Credit: © Lew Robertson

Colorado has led the charge in legalizing marijuana. Now they’re realizing that they have to be at the forefront of marijuana education as well.

Starting this week, the Marijuana Policy Project is launching a campaign in Colorado aimed at enlightening people to the potential pitfalls of edible pot products. A centerpiece of the campaign is a billboard on Denver’s Federal Boulevard that reads: “Don’t let a candy bar ruin your vacation. With edibles, start low and go slow.”

The sign is indicative of America’s rapidly changing drug landscape, where policies are shifting so quickly—from fear-mongering to legalization, almost in a single generation—that many people aren’t properly educated on how to indulge responsibly.

The billboard looks like a bit of joke, but it found its inspiration in a very real incident in which New York Times columnist Maureen Dowd turned into a paranoid, marijuana-eating stereotype after not realizing how much of a cannabis-infused candy bar would be appropriate for a first timer like herself to eat. Her column made us all ask the question: If writers for liberal-leaning newspapers can’t handle their marijuana, who can? Come to think of it, that might be a better slogan for the ad.

Along with the billboard, the Marijuana Policy Project has also launched It’s full of all the information that you would have learned in college if you had decided to give up on law school and hung out with the crowd that only wore woven ponchos to class. The campaign has important knowledge for new users, like the differences between inhaling versus ingesting marijuana, laid out in very frank terms.

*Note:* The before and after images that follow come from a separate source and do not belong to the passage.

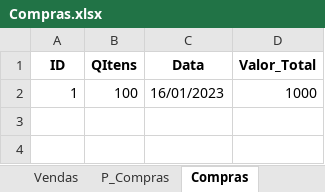
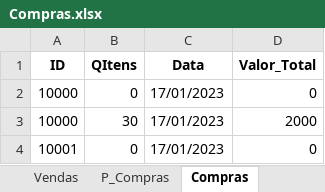
Before and after one commit to jcromeck/ProjectPetShop, an Excel workbook: Arquivos/Compras.xlsx, sheet Compras, drawn as a sheet; values as stored, in another font and other column widths than the file's, no borders; removed rows and columns are numbered as before the commit, all else as after; the diff names each change by its address in the sheet, - before the commit and + after, or states it on an @@ line.

```diff
--- a/Arquivos/Compras.xlsx (sheet Compras)
+++ b/Arquivos/Compras.xlsx (sheet Compras)
-row 2: 1 | 100 | 16/01/2023 | 1000
+row 2: 10000 | 0 | 17/01/2023 | 0
+row 3: 10000 | 30 | 17/01/2023 | 2000
+row 4: 10001 | 0 | 17/01/2023 | 0
```
Also changed, not shown: sheet P_Compras, sheet Produtos, sheet Estoque, sheet Métodos, 6 other files.
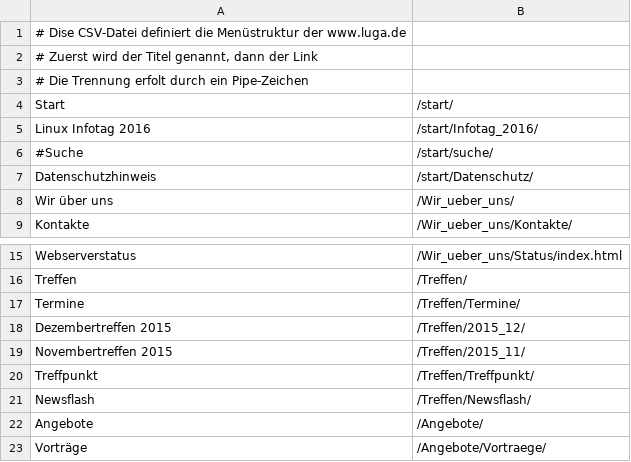
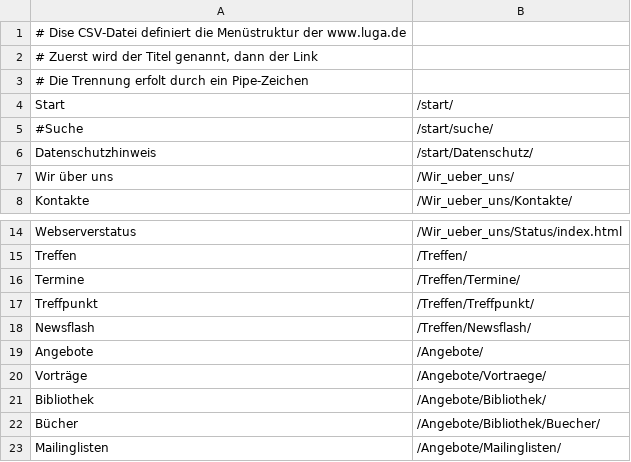
Before and after one commit to luga-ev/website, a CSV file: menu/menu.csv, drawn as a sheet; only a part is shown, gaps mark what is left out; the shorter side is filled out with more unchanged rows; the diff names each change by its address in the sheet, - before the commit and + after, or states it on an @@ line.

```diff
--- a/menu/menu.csv
+++ b/menu/menu.csv
-row 5: Linux Infotag 2016 | /start/Infotag_2016/
-row 18: Dezembertreffen 2015 | /Treffen/2015_12/
-row 19: Novembertreffen 2015 | /Treffen/2015_11/
```
Also changed, not shown: data/Termine.csv, 5 other files.
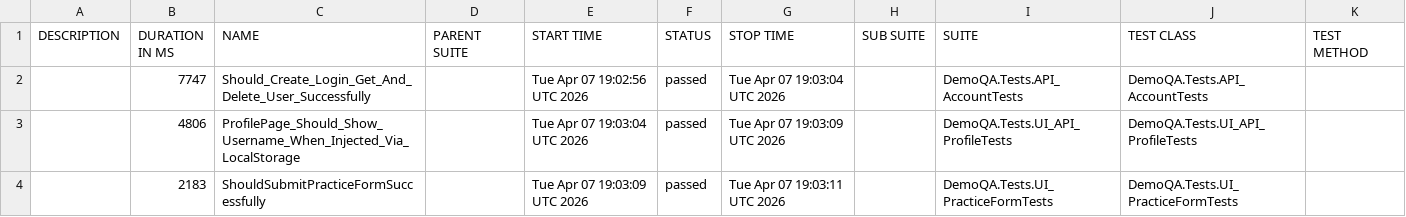
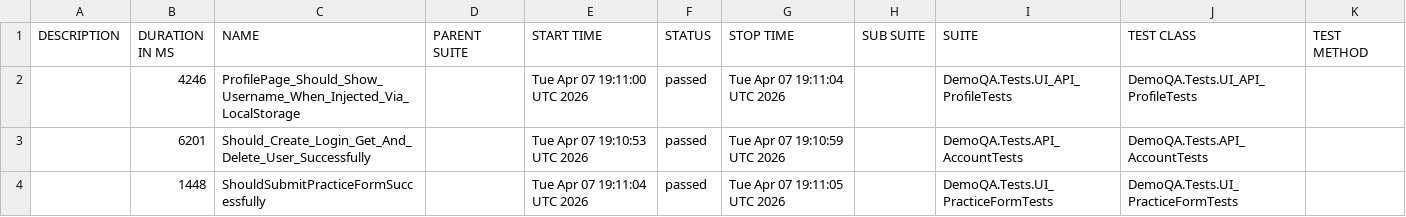
Before and after one commit to OlegV1asenko/demoqa-playwright-csharp, a CSV file: data/suites.csv, drawn as a sheet.

```diff
--- a/data/suites.csv
+++ b/data/suites.csv
@@ -1,4 +1,4 @@
 "DESCRIPTION","DURATION IN MS","NAME","PARENT SUITE","START TIME","STATUS","STOP TIME","SUB SUITE","SUITE","TEST CLASS","TEST METHOD"
-"","7747","Should_Create_Login_Get_And_Delete_User_Successfully","","Tue Apr 07 19:02:56 UTC 2026","passed","Tue Apr 07 19:03:04 UTC 2026","","DemoQA.Tests.API_AccountTests","DemoQA.Tests.API_AccountTests",""
-"","4806","ProfilePage_Should_Show_Username_When_Injected_Via_LocalStorage","","Tue Apr 07 19:03:04 UTC 2026","passed","Tue Apr 07 19:03:09 UTC 2026","","DemoQA.Tests.UI_API_ProfileTests","DemoQA.Tests.UI_API_ProfileTests",""
-"","2183","ShouldSubmitPracticeFormSuccessfully","","Tue Apr 07 19:03:09 UTC 2026","passed","Tue Apr 07 19:03:11 UTC 2026","","DemoQA.Tests.UI_PracticeFormTests","DemoQA.Tests.UI_PracticeFormTests",""
+"","4246","ProfilePage_Should_Show_Username_When_Injected_Via_LocalStorage","","Tue Apr 07 19:11:00 UTC 2026","passed","Tue Apr 07 19:11:04 UTC 2026","","DemoQA.Tests.UI_API_ProfileTests","DemoQA.Tests.UI_API_ProfileTests",""
+"","6201","Should_Create_Login_Get_And_Delete_User_Successfully","","Tue Apr 07 19:10:53 UTC 2026","passed","Tue Apr 07 19:10:59 UTC 2026","","DemoQA.Tests.API_AccountTests","DemoQA.Tests.API_AccountTests",""
+"","1448","ShouldSubmitPracticeFormSuccessfully","","Tue Apr 07 19:11:04 UTC 2026","passed","Tue Apr 07 19:11:05 UTC 2026","","DemoQA.Tests.UI_PracticeFormTests","DemoQA.Tests.UI_PracticeFormTests",""
```
Also changed, not shown: 20 other files.
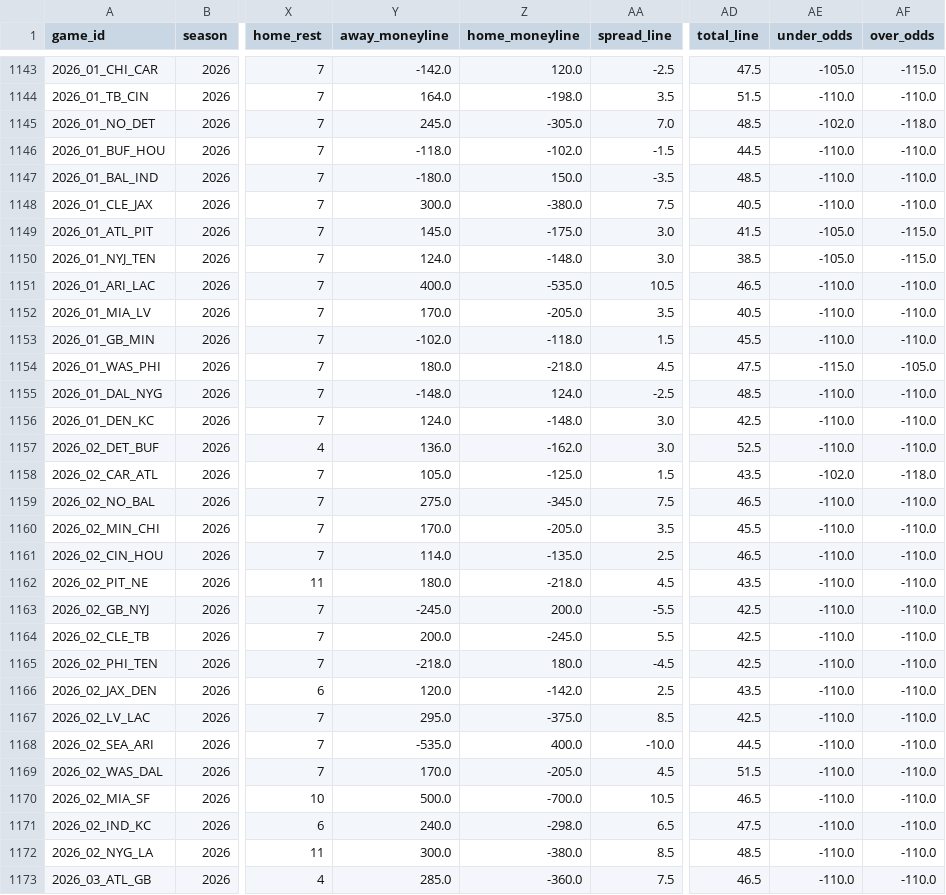
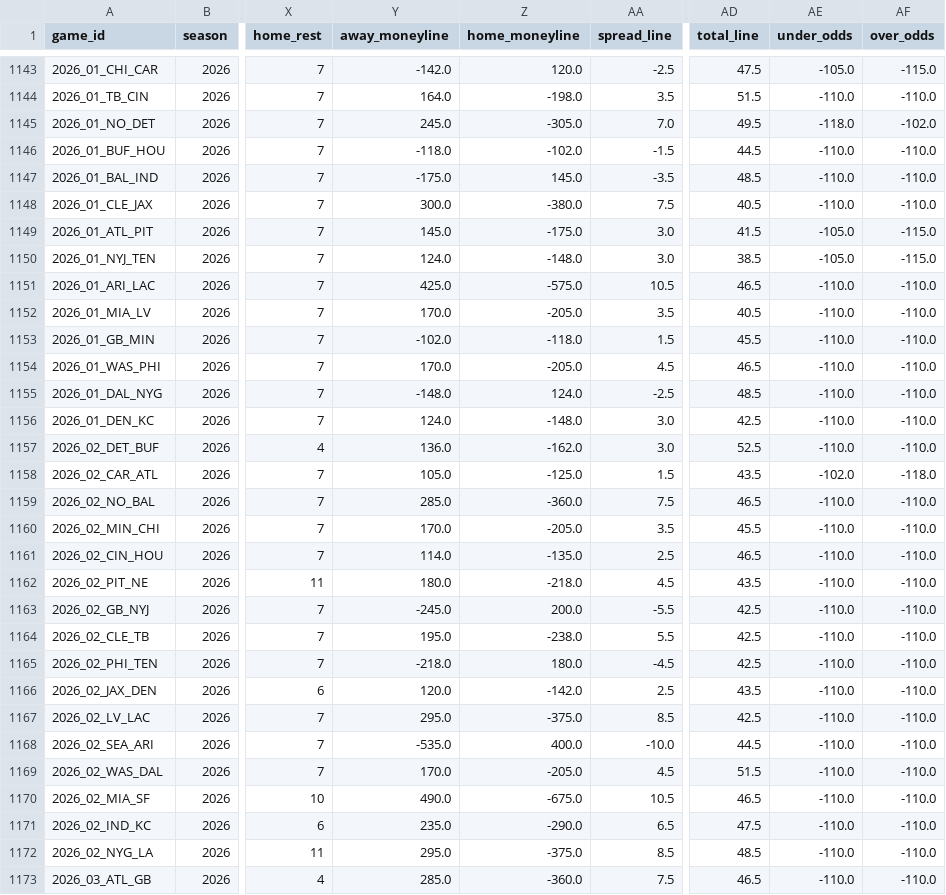
Before and after one commit to dstaggs-15/fantasymanager25, a CSV file: docs/data/raw/schedule_raw.csv, drawn as a sheet; only a part is shown, gaps mark what is left out; the diff covers the shown part only; the diff names each change by its address in the sheet, - before the commit and + after, or states it on an @@ line.

```diff
--- a/docs/data/raw/schedule_raw.csv
+++ b/docs/data/raw/schedule_raw.csv
-AD1145 (total_line): 48.5
+AD1145 (total_line): 49.5
-AE1145 (under_odds): -102.0
+AE1145 (under_odds): -118.0
-AF1145 (over_odds): -118.0
+AF1145 (over_odds): -102.0
-Y1147 (away_moneyline): -180.0
+Y1147 (away_moneyline): -175.0
-Z1147 (home_moneyline): 150.0
+Z1147 (home_moneyline): 145.0
-Y1151 (away_moneyline): 400.0
+Y1151 (away_moneyline): 425.0
-Z1151 (home_moneyline): -535.0
+Z1151 (home_moneyline): -575.0
-Y1154 (away_moneyline): 180.0
+Y1154 (away_moneyline): 170.0
-Z1154 (home_moneyline): -218.0
+Z1154 (home_moneyline): -205.0
-AD1154 (total_line): 47.5
+AD1154 (total_line): 46.5
-AE1154 (under_odds): -115.0
+AE1154 (under_odds): -110.0
-AF1154 (over_odds): -105.0
+AF1154 (over_odds): -110.0
-Y1159 (away_moneyline): 275.0
+Y1159 (away_moneyline): 285.0
-Z1159 (home_moneyline): -345.0
+Z1159 (home_moneyline): -360.0
-Y1164 (away_moneyline): 200.0
+Y1164 (away_moneyline): 195.0
-Z1164 (home_moneyline): -245.0
+Z1164 (home_moneyline): -238.0
-Y1170 (away_moneyline): 500.0
+Y1170 (away_moneyline): 490.0
-Z1170 (home_moneyline): -700.0
+Z1170 (home_moneyline): -675.0
-Y1171 (away_moneyline): 240.0
+Y1171 (away_moneyline): 235.0
-Z1171 (home_moneyline): -298.0
+Z1171 (home_moneyline): -290.0
-Y1172 (away_moneyline): 300.0
+Y1172 (away_moneyline): 295.0
-Z1172 (home_moneyline): -380.0
+Z1172 (home_moneyline): -375.0
```
Also changed, not shown: 37 edited cells elsewhere in this file, 2 other files.
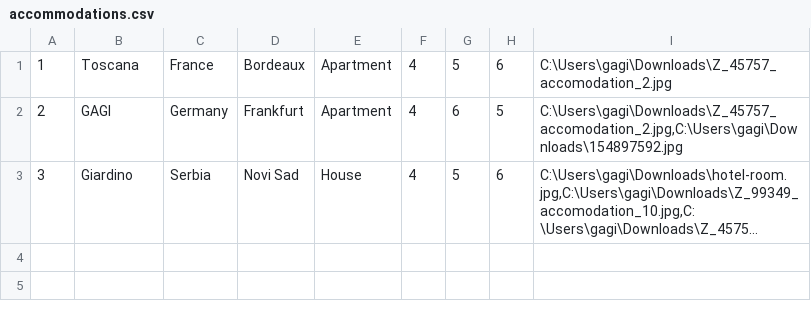
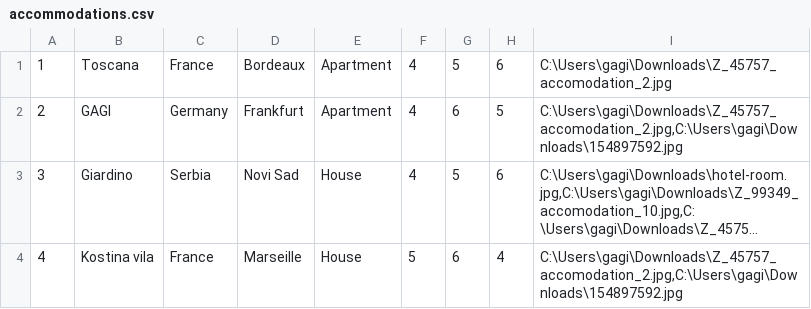
Before and after one commit to pavke02/booking-projekat, a CSV file: SIMS Booking/Resources/Data/accommodations.csv, drawn as a sheet; long unchanged cells end in …; the diff names each change by its address in the sheet, - before the commit and + after, or states it on an @@ line.

```diff
--- a/SIMS Booking/Resources/Data/accommodations.csv
+++ b/SIMS Booking/Resources/Data/accommodations.csv
+row 4: 4 | Kostina vila | France | Marseille | House | 5 | 6 | 4 | C:\Users\gagi\Downloads\Z_45757_accomodation_2.jpg,C:\Users\gagi\Downloads\154897592.jpg
```
Also changed, not shown: 12 other files.
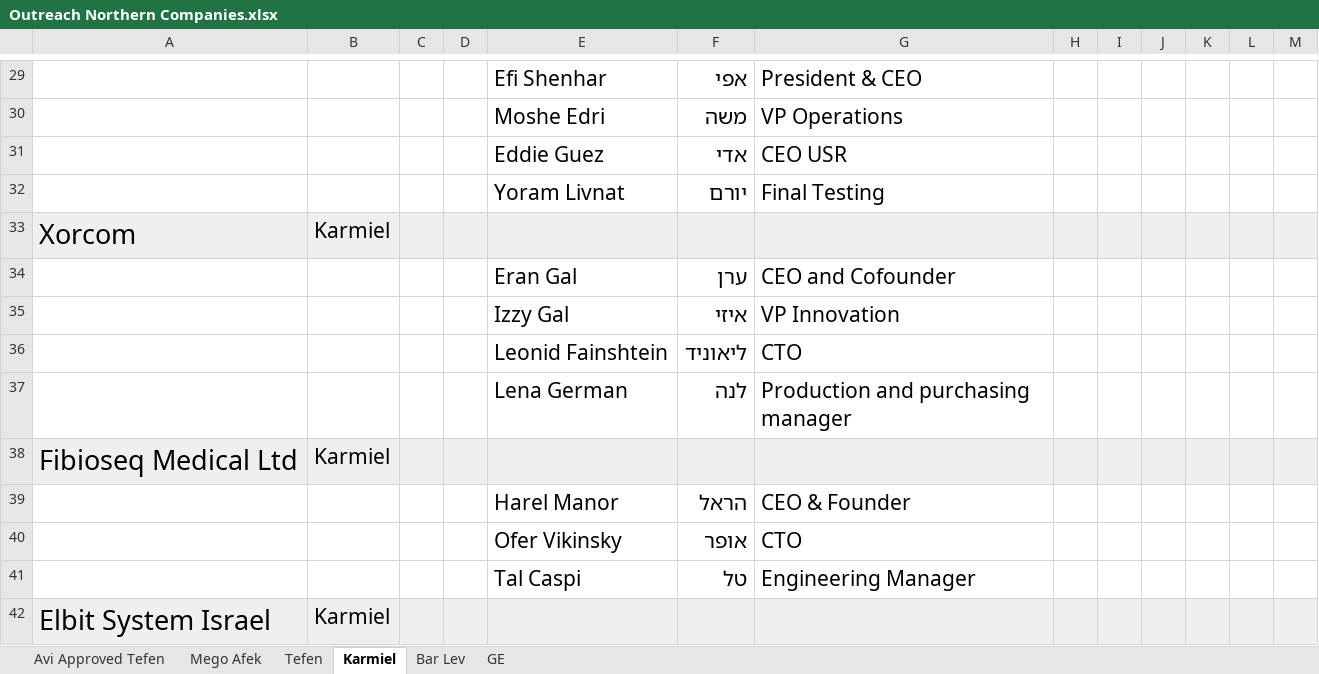
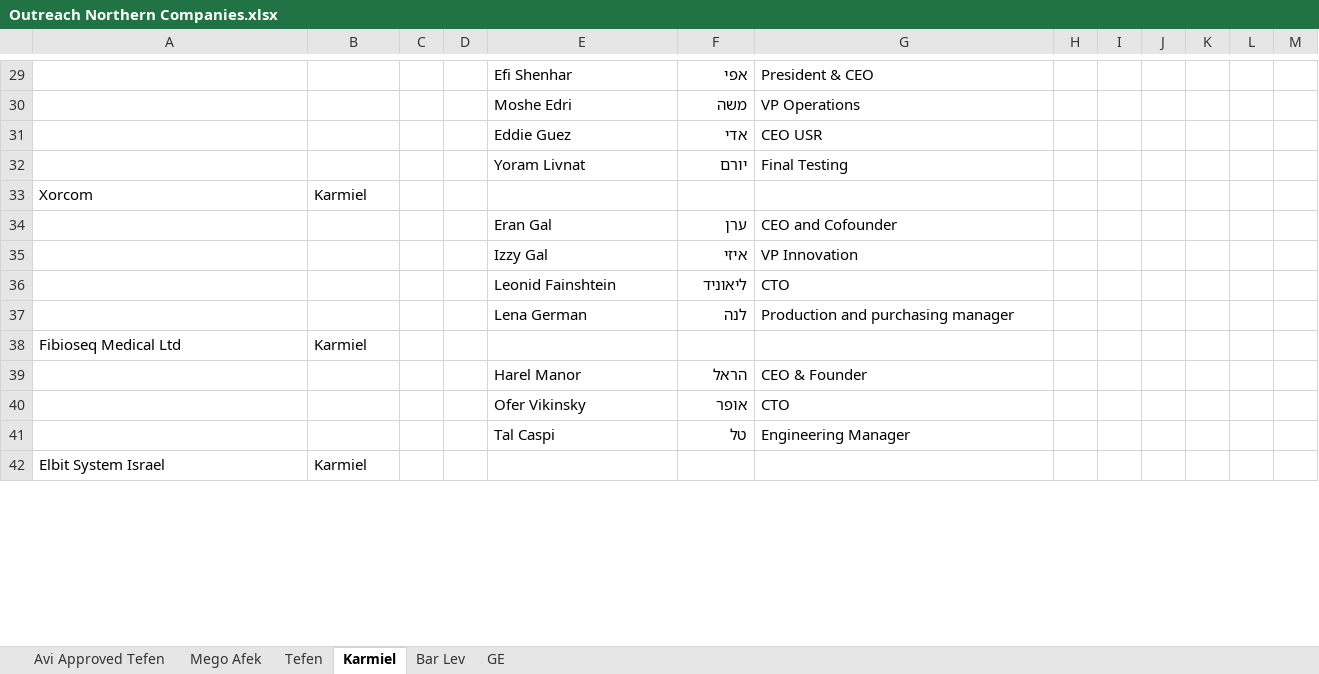
Before and after one commit to a314s/email-app, an Excel workbook: excel/Outreach Northern Companies.xlsx, sheet Karmiel, drawn as a sheet; only a part is shown, gaps mark what is left out; values as stored, in another font and other column widths than the file's, no borders; the diff covers the shown part only; the diff names each change by its address in the sheet, - before the commit and + after, or states it on an @@ line.

```diff
--- a/excel/Outreach Northern Companies.xlsx (sheet Karmiel)
+++ b/excel/Outreach Northern Companies.xlsx (sheet Karmiel)
@@ E29:G32 text size: smaller @@
@@ A33:B33 text size: smaller @@
-A33:M33 fill: #EFEFEF
+A33:M33 fill: none
@@ E34:G37 text size: smaller @@
@@ A38:B38 text size: smaller @@
-A38:M38 fill: #EFEFEF
+A38:M38 fill: none
@@ E39:G41 text size: smaller @@
@@ A42:B42 text size: smaller @@
-A42:M42 fill: #EFEFEF
+A42:M42 fill: none
```
Also changed, not shown: cell formats elsewhere in this sheet, sheet Tefen, sheet GE, sheet Mego Afek, sheet Bar Lev, sheet Avi Approved Tefen, formulas that keep their value, 11 other files.
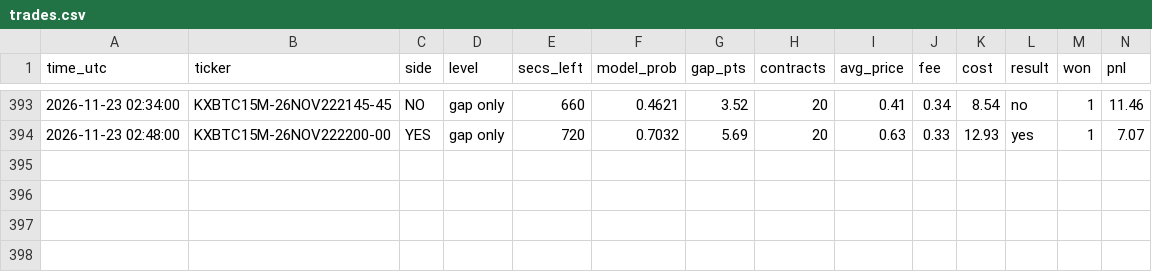
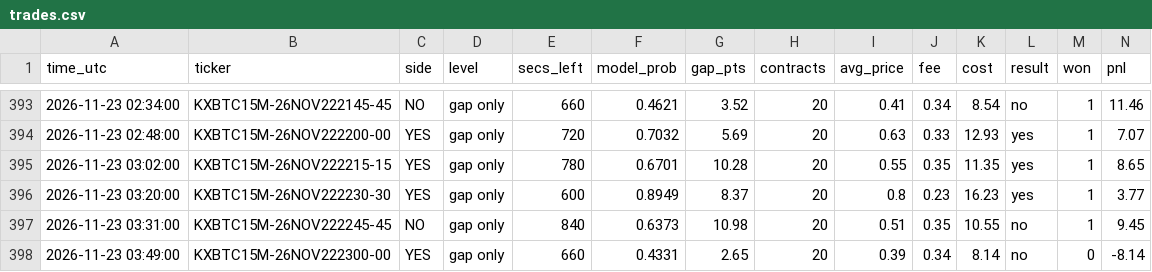
Before and after one commit to emmabuilders-ui/kalshi-btc-bot, a CSV file: unleashed/trades.csv, drawn as a sheet; only a part is shown, gaps mark what is left out; rows hold the shown columns only; the diff names each change by its address in the sheet, - before the commit and + after, or states it on an @@ line.

```diff
--- a/unleashed/trades.csv
+++ b/unleashed/trades.csv
+row 395: 2026-11-23 03:02:00 | KXBTC15M-26NOV222215-15 | YES | gap only | 780 | 0.6701 | 10.28 | 20 | 0.55 | 0.35 | 11.35 | yes | 1 | 8.65
+row 396: 2026-11-23 03:20:00 | KXBTC15M-26NOV222230-30 | YES | gap only | 600 | 0.8949 | 8.37 | 20 | 0.8 | 0.23 | 16.23 | yes | 1 | 3.77
+row 397: 2026-11-23 03:31:00 | KXBTC15M-26NOV222245-45 | NO | gap only | 840 | 0.6373 | 10.98 | 20 | 0.51 | 0.35 | 10.55 | no | 1 | 9.45
+row 398: 2026-11-23 03:49:00 | KXBTC15M-26NOV222300-00 | YES | gap only | 660 | 0.4331 | 2.65 | 20 | 0.39 | 0.34 | 8.14 | no | 0 | -8.14
```
Also changed, not shown: unleashed/signals.csv, 4 other files.
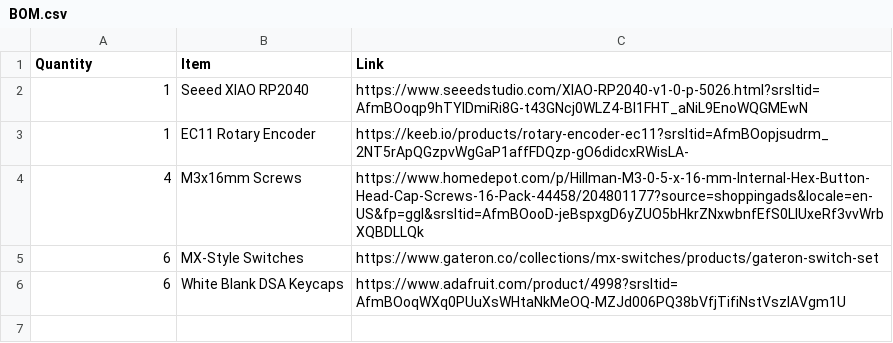
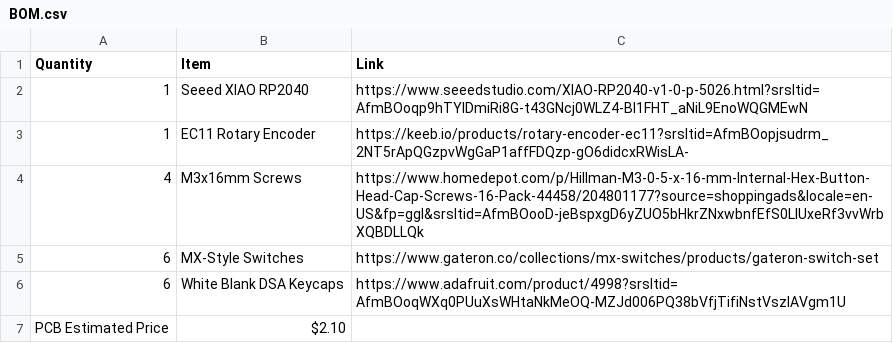
Before and after one commit to chendongaoo/MacroPad, a CSV file: BOM.csv, drawn as a sheet; the diff names each change by its address in the sheet, - before the commit and + after, or states it on an @@ line.

Commit message:
Update BOM.csv

```diff
--- a/BOM.csv
+++ b/BOM.csv
+row 7: PCB Estimated Price | $2.10
```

It’s all a reminder that you should always be aware of what you eat, but doubly so when it’s full of psychoactive drugs. Didn’t your parents ever tell you that?